An Architecture of Geometry and Surface
The forthright geometry of architecture and the slow force of nature are the twin elements that inspire my work. Lines and shapes are the compositional building blocks that provide the plan for each painting and the vocabulary I use to affect it. My preference is for a geometry that defines the two-dimensional space around and within a given shape, and with color defining the shape within the depth of the painting.
Complimentary to this rational structure is the surface, which develops organically. The paint I use—encaustic, which is pigment suspended in beeswax—provides a distinct kind of structure allowing me to build up the surface layer by tangible layer.
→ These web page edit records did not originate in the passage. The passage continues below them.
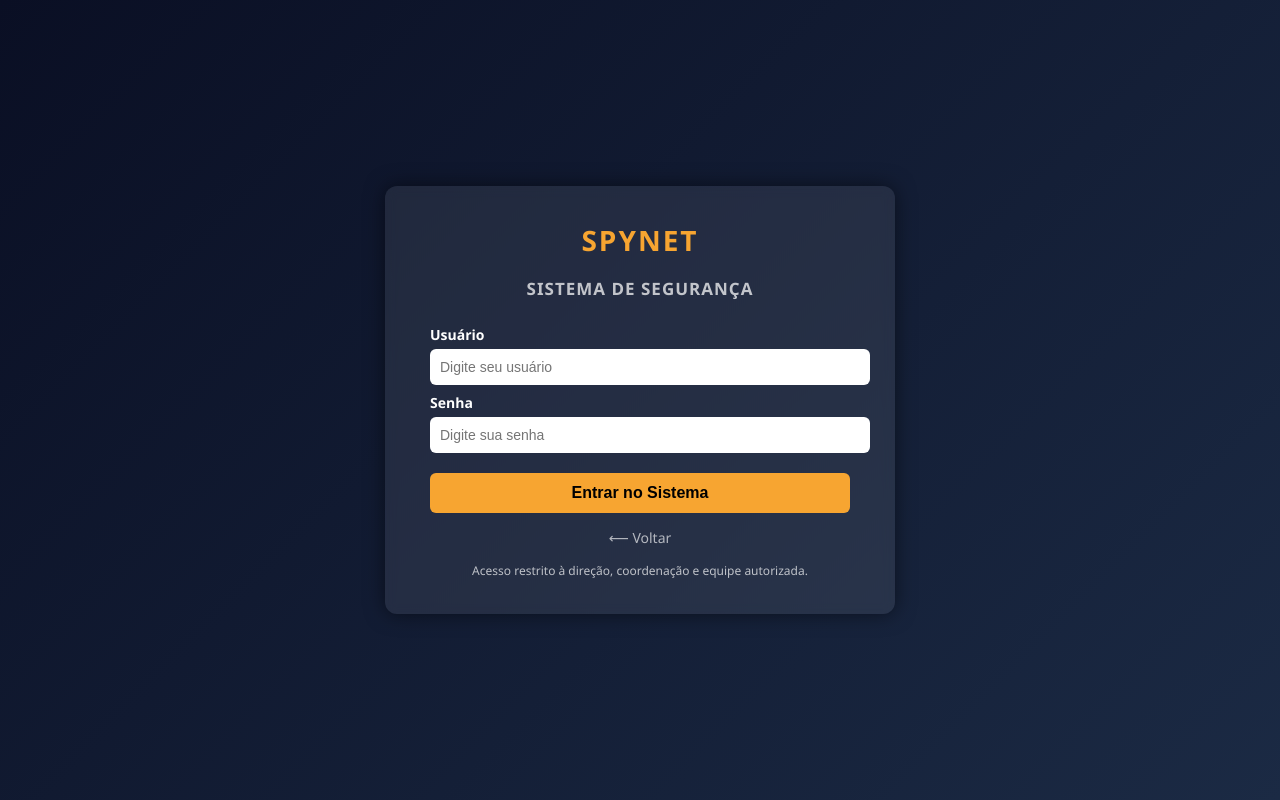
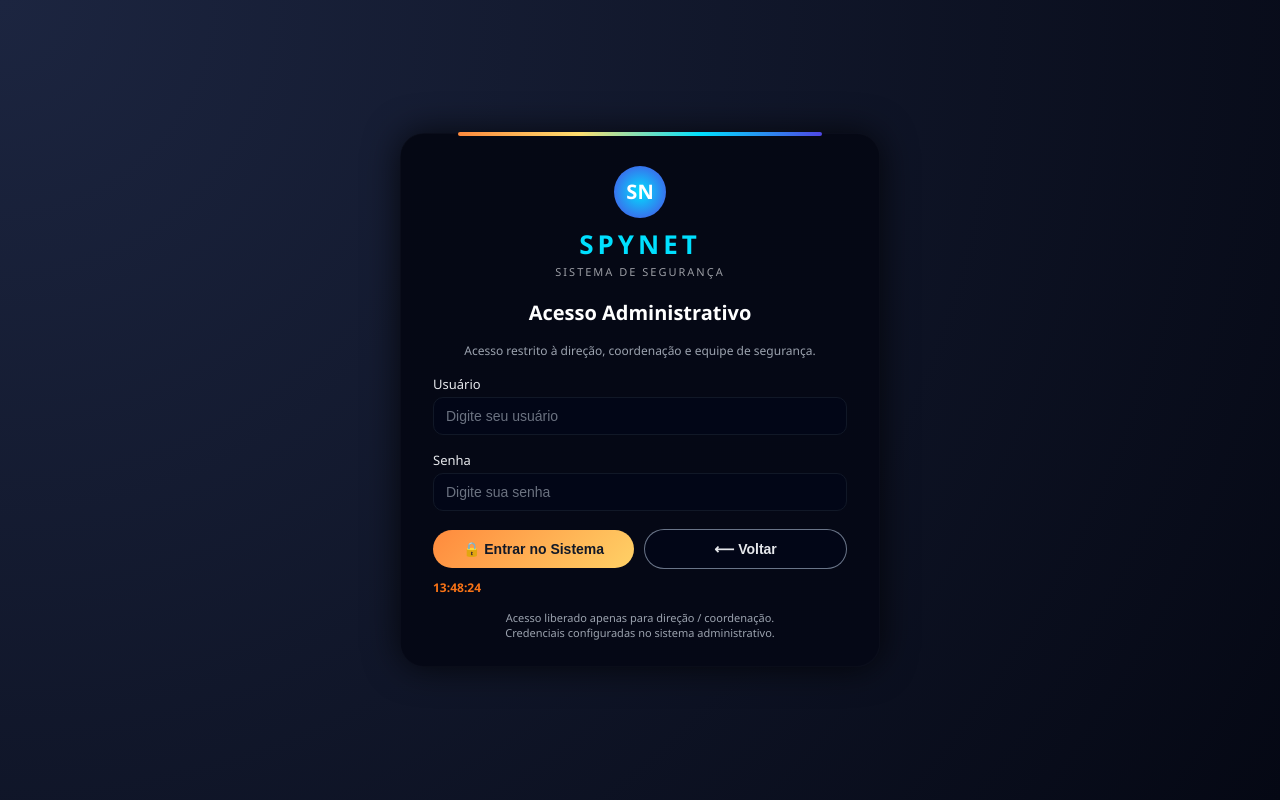
Before and after one commit to salveci2022/prof-safe24-premium-secure, a Flask app: page /login_central in a window 1280 px wide. Run offline with Flask 3, Linux system fonts and the light colour scheme.

Commit message:
Update login_central.html

```diff
--- a/templates/login_central.html
+++ b/templates/login_central.html
@@ -2,126 +2,267 @@
 <html lang="pt-BR">
 <head>
     <meta charset="UTF-8">
+    <title>SPYNET – Acesso Administrativo</title>
     <meta name="viewport" content="width=device-width, initial-scale=1.0">
-    <title>SPYNET – Acesso Administrativo</title>
 
     <style>
+        * {
+            box-sizing: border-box;
+        }
+
         body {
             margin: 0;
             padding: 0;
             font-family: "Segoe UI", Arial, sans-serif;
-            background: linear-gradient(135deg, #0a0f24, #1b2a44);
-            color: white;
-            height: 100vh;
+            background: radial-gradient(circle at top left, #1c2540, #050814);
+            color: #ffffff;
+            min-height: 100vh;
             display: flex;
             justify-content: center;
             align-items: center;
         }
 
-        .container {
-            background: rgba(255, 255, 255, 0.08);
-            padding: 35px 45px;
-            border-radius: 12px;
-            width: 420px;
-            box-shadow: 0 0 20px rgba(0, 0, 0, 0.5);
-            backdrop-filter: blur(6px);
+        .login-wrapper {
+            width: 100%;
+            max-width: 520px;
+            padding: 20px;
         }
 
-        h1 {
+        .card {
+            position: relative;
+            background: linear-gradient(160deg, #050814, #050816);
+            border-radius: 24px;
+            padding: 32px 32px 26px 32px;
+            box-shadow: 0 0 35px rgba(0,0,0,0.75);
+            border: 1px solid rgba(255, 255, 255, 0.02);
+        }
+
+        /* Borda neon superior */
+        .card::before {
+            content: "";
+            position: absolute;
+            top: -2px;
+            left: 12%;
+            right: 12%;
+            height: 4px;
+            border-radius: 999px;
+            background: linear-gradient(90deg, #ff8a3d, #ffdf6f, #00e0ff, #4f46e5);
+        }
+
+        .logo-circle {
+            width: 52px;
+            height: 52px;
+            border-radius: 50%;
+            background: radial-gradient(circle, #00e0ff, #4f46e5);
+            display: flex;
+            align-items: center;
+            justify-content: center;
+            font-weight: 800;
+            font-size: 20px;
+            color: #ffffff;
+            margin: 0 auto 8px auto;
+        }
+
+        .title-main {
             text-align: center;
-            margin-top: 0;
+            font-size: 26px;
+            font-weight: 800;
+            letter-spacing: 4px;
+            color: #00e0ff;
+            margin: 0;
+        }
+
+        .subtitle-system {
+            text-align: center;
+            font-size: 11px;
             letter-spacing: 2px;
-            font-size: 28px;
-            color: #f7a531;
+            text-transform: uppercase;
+            margin-top: 2px;
+            color: #e5e7ebaa;
+        }
+
+        .access-title {
+            margin-top: 20px;
+            text-align: center;
+            font-size: 20px;
             font-weight: 700;
         }
 
-        h2 {
+        .access-desc {
+            margin-top: 4px;
             text-align: center;
-            margin-bottom: 25px;
-            font-size: 17px;
-            color: #ffffffb9;
-            letter-spacing: 1px;
+            font-size: 12px;
+            color: #9ca3af;
+        }
+
+        .form-group {
+            margin-top: 16px;
         }
 
         label {
+            display: block;
+            font-size: 13px;
+            margin-bottom: 4px;
+            color: #e5e7eb;
+        }
+
+        input[type="text"],
+        input[type="password"] {
+            width: 100%;
+            padding: 10px 12px;
+            border-radius: 10px;
+            border: 1px solid #111827;
             font-size: 14px;
-            margin-top: 8px;
-            display: block;
+            outline: none;
+            background: radial-gradient(circle at top left, #020617, #020617);
+            color: #f9fafb;
+        }
+
+        input::placeholder {
+            color: #6b7280;
+        }
+
+        input:focus {
+            border-color: #00e0ff;
+            box-shadow: 0 0 0 1px rgba(0, 224, 255, 0.35);
+        }
+
+        .error-box {
+            margin-top: 14px;
+            border-radius: 8px;
+            background: rgba(239, 68, 68, 0.18);
+            border: 1px solid rgba(239, 68, 68, 0.6);
+            padding: 8px 10px;
+            font-size: 13px;
+            color: #fecaca;
+        }
+
+        .buttons-row {
+            display: flex;
+            gap: 10px;
+            margin-top: 18px;
+            align-items: center;
+        }
+
+        .btn-primary {
+            flex: 1;
+            padding: 11px 0;
+            border-radius: 999px;
+            border: none;
+            cursor: pointer;
+            font-size: 14px;
+            font-weight: 700;
+            background: linear-gradient(135deg, #ff8a3d, #ffd166);
+            color: #111827;
+            display: inline-flex;
+            align-items: center;
+            justify-content: center;
+            gap: 6px;
+        }
+
+        .btn-primary:hover {
+            filter: brightness(1.05);
+        }
+
+        .btn-secondary {
+            flex: 1;
+            padding: 11px 0;
+            border-radius: 999px;
+            border: 1px solid rgba(148, 163, 184, 0.7);
+            cursor: pointer;
+            font-size: 14px;
+            font-weight: 600;
+            background: radial-gradient(circle at top left, #020617, #020617);
+            color: #e5e7eb;
+        }
+
+        .btn-secondary:hover {
+            border-color: #00e0ff;
+        }
+
+        .clock {
+            margin-top: 10px;
+            font-size: 12px;
+            color: #f97316;
             font-weight: 600;
         }
 
-        input {
-            width: 100%;
-            padding: 10px;
-            border-radius: 6px;
-            border: none;
-            margin-top: 5px;
-            font-size: 14px;
+        .footer-text {
+            margin-top: 14px;
+            font-size: 11px;
+            color: #9ca3af;
+            text-align: center;
         }
 
-        .btn-login {
-            margin-top: 20px;
-            width: 100%;
-            padding: 11px;
-            border: none;
-            font-size: 16px;
-            border-radius: 6px;
-            background: #f7a531;
-            color: #000;
-            font-weight: 700;
-            cursor: pointer;
-            transition: 0.2s;
-        }
-
-        .btn-login:hover {
-            background: #ffbb55;
-        }
-
-        .back {
-            display: block;
-            text-align: center;
-            margin-top: 15px;
-            text-decoration: none;
-            font-size: 14px;
-            color: #ffffffa8;
-        }
-
-        .back:hover {
-            color: white;
-        }
-
-        .footer {
-            text-align: center;
-            font-size: 12px;
-            margin-top: 15px;
-            opacity: 0.7;
+        @media (max-width: 480px) {
+            .card {
+                padding: 24px 20px 20px 20px;
+                border-radius: 20px;
+            }
         }
     </style>
-
 </head>
 <body>
 
-    <div class="container">
-        <h1>SPYNET</h1>
-        <h2>SISTEMA DE SEGURANÇA</h2>
+<div class="login-wrapper">
+    <div class="card">
+        <div class="logo-circle">SN</div>
+        <h1 class="title-main">SPYNET</h1>
+        <div class="subtitle-system">SISTEMA DE SEGURANÇA</div>
+
+        <h2 class="access-title">Acesso Administrativo</h2>
+        <div class="access-desc">
+            Acesso restrito à direção, coordenação e equipe de segurança.
+        </div>
 
         <form method="POST">
-            <label>Usuário</label>
-            <input type="text" name="usuario" placeholder="Digite seu usuário">
+            <div class="form-group">
+                <label for="usuario">Usuário</label>
+                <input id="usuario" name="usuario" type="text" placeholder="Digite seu usuário">
+            </div>
 
-            <label>Senha</label>
-            <input type="password" name="senha" placeholder="Digite sua senha">
+            <div class="form-group">
+                <label for="senha">Senha</label>
+                <input id="senha" name="senha" type="password" placeholder="Digite sua senha">
+            </div>
 
-            <button class="btn-login">Entrar no Sistema</button>
+            {% if error %}
+            <div class="error-box">
+                {{ error }}
+            </div>
+            {% endif %}
+
+            <div class="buttons-row">
+                <button type="submit" class="btn-primary">
+                    🔒 Entrar no Sistema
+                </button>
+                <button type="button" class="btn-secondary" onclick="window.location.href='/'">
+                    ⟵ Voltar
+                </button>
+            </div>
+
+            <div class="clock" id="clock"></div>
+
+            <div class="footer-text">
+                Acesso liberado apenas para direção / coordenação.<br>
+                Credenciais configuradas no sistema administrativo.
+            </div>
         </form>
+    </div>
+</div>
 
-        <a class="back" href="/">⟵ Voltar</a>
-
-        <div class="footer">
-            Acesso restrito à direção, coordenação e equipe autorizada.
-        </div>
-    </div>
+<script>
+    function atualizarRelogio() {
+        const el = document.getElementById("clock");
+        const agora = new Date();
+        const h = String(agora.getHours()).padStart(2, "0");
+        const m = String(agora.getMinutes()).padStart(2, "0");
+        const s = String(agora.getSeconds()).padStart(2, "0");
+        el.textContent = h + ":" + m + ":" + s;
+    }
+    atualizarRelogio();
+    setInterval(atualizarRelogio, 1000);
+</script>
 
 </body>
 </html>
```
Sometimes my color is translucent, sometimes opaque. There's a structure in this too but it's more organic—an architecture of accretion. Of course, image and surface are inextricably linked, and as I work the surface, I am also developing the image. Because wax is so yielding, my process is to scrape back some of what I have just put down. In one sense I am speeding up the effects of time—the kind of flaking, oxidizing, melting, scratching and eroding that slowly takes place in response to atmospheric and geologic conditions resulting in weathered complexity. Because I move backward and forward, both building up and scraping back in dialog with the work, I create a history in each painting that would not have existed naturally. I think of my work as a distillation of geometry and surface.
Encaustic is particularly suited to my practice. Wax has surprising optical depth, so the history of the work is particularly visible. The discrete layers of wax are fused with heat to create an integrated and archival surface and through this process I direct the "geology" of the painting. It's always a bit of a surprise when the heat hits the wax. I've learned to control the medium, but the subtleties of temperature, of specific pigment in response to the heat, of the distance the torch is from the surface—all affect the work differently. There is a delicacy and mystery to the surface, and yet it's a material that stands up to scraping and to heat while providing the inspiration. There is an underlying sense of structure that I maneuver and manipulate throughout my work. These conditions encourage me to take chances, to push the work. My passion and vision is expressed when acquired techniques and knowledge of the medium allow me to embrace the accident.